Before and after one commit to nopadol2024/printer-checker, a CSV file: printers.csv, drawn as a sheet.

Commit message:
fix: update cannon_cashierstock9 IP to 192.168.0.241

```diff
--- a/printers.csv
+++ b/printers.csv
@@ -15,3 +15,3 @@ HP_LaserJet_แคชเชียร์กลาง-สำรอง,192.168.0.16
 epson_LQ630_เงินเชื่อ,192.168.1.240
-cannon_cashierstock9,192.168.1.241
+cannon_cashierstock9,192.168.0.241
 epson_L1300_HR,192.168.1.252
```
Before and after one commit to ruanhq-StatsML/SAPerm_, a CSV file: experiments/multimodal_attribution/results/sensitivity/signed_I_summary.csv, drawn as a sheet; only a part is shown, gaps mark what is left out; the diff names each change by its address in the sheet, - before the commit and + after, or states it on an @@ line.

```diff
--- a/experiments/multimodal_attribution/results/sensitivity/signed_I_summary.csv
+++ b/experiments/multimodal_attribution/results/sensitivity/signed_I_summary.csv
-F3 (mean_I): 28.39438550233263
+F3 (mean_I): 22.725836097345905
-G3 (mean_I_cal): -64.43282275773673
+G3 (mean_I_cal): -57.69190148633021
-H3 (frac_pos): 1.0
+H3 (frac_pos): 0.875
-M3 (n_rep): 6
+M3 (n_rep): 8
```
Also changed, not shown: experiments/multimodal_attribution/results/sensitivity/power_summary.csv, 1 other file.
======
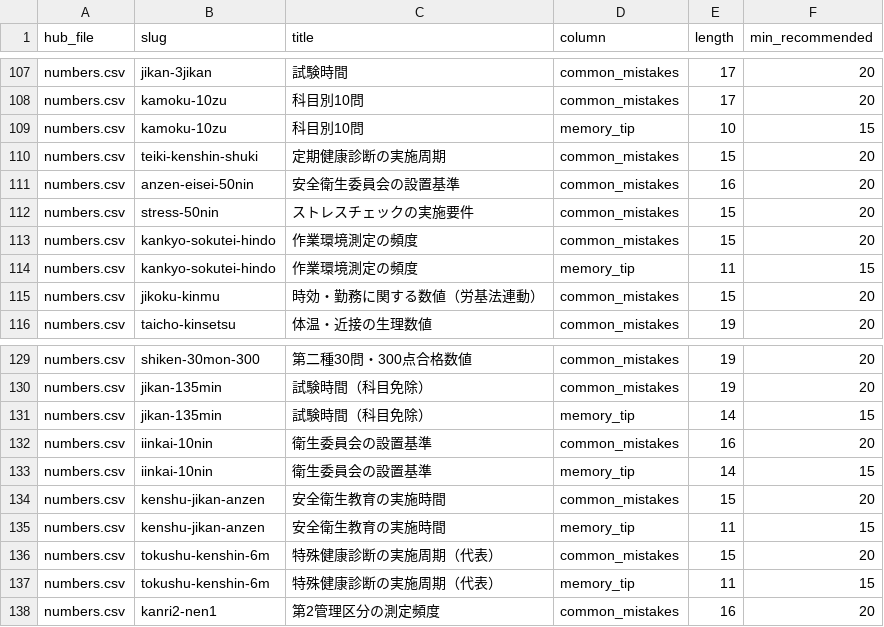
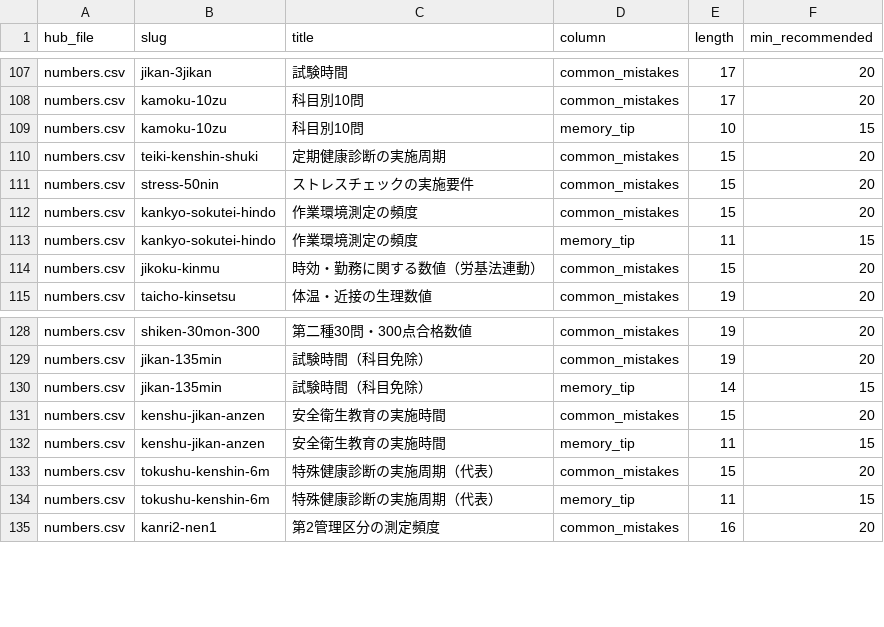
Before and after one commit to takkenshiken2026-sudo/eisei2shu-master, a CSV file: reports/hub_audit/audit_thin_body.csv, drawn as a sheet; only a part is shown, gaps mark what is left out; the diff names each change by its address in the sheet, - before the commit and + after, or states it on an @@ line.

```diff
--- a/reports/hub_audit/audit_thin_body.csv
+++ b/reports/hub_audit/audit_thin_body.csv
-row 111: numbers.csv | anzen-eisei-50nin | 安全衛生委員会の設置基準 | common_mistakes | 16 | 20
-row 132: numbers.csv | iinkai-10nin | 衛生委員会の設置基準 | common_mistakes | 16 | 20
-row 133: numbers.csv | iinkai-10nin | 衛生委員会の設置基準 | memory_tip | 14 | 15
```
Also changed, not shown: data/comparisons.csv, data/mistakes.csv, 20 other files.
======
## Problem details
Which lines of the listing contain the string "other"? Copy every one of them.

## Answer for the task
Also changed, not shown: experiments/multimodal_attribution/results/sensitivity/power_summary.csv, 1 other file.
Also changed, not shown: data/comparisons.csv, data/mistakes.csv, 20 other files.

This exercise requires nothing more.